I hadn’t even realised there was an annual form. I shall look out for them next year. Seed sowing does not work well for me unfortunately.
You should be able to find it in market packs – wonderful annual plant.
Lovely – it hasn’t been so cold here so the leaves may get blown away before they have a chance to colour up.
Thank you, Ann. We’ve had a few autumns like that, always disappointing.
I guess that cold weather has its compensations!
Amazingly, yes, there is aesthetic compensation for physical discomfort in this instance 🙂
Love this! You have captured a vibrant collection of colors for the season. Possibly at their collective peak. 🙂
Thanks, Frank! It is really popping color here!

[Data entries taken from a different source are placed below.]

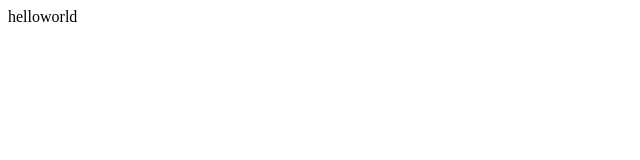
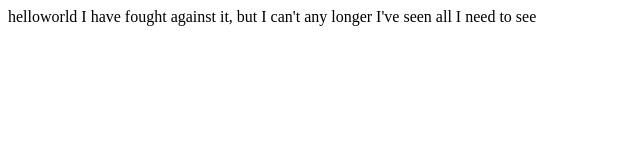
Before and after one commit to Z-Szabadkai/FirstPersonalRepository, a plain HTML site: page index.html in a window 1280 px wide. Shown: the whole page, without its empty margins (0-640 px from the left). Drawn offline with Linux system fonts and the light colour scheme.

Commit message:
Added new extended message

```diff
--- a/index.html
+++ b/index.html
@@ -4,5 +4,7 @@
 </head>
 <body>
 helloworld
+I have fought against it, but I can't any longer
+I've seen all I need to see
 </body>
 </html>
```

I’ve been in south Texas for the past three weeks, where fall color is…let’s say it’s effectively non-existent. I’ll be returning to northern Illinois tomorrow where I hope things will hang on for another week or so. It would be a shame to miss the autumn color season this year, as your group of photos so aptly illustrates.
And Kerry, you take such amazing fall landscape photos! I hope you find lots of color when you return, we’re only about halfway into the color turn here.
Always a pleasure…I so understand your joy in this season –and Rilke is perhaps my favorite poet (who is not more contemporary) so I have double appreciation this evening.
Thank you Cynthia, I love Rilke too. It’s been cold and damp here, then suddenly-wow!
We are heading into the rainy season out here–with some snow. We moved last spring and the weather is actually a bit different 800 ft. higher!
Isn’t it strange how much the weather can change in such a small geographical area? When we moved a few miles from our previous home,we went from a zone 7a to a zone 56 – it took me a few years to adjust!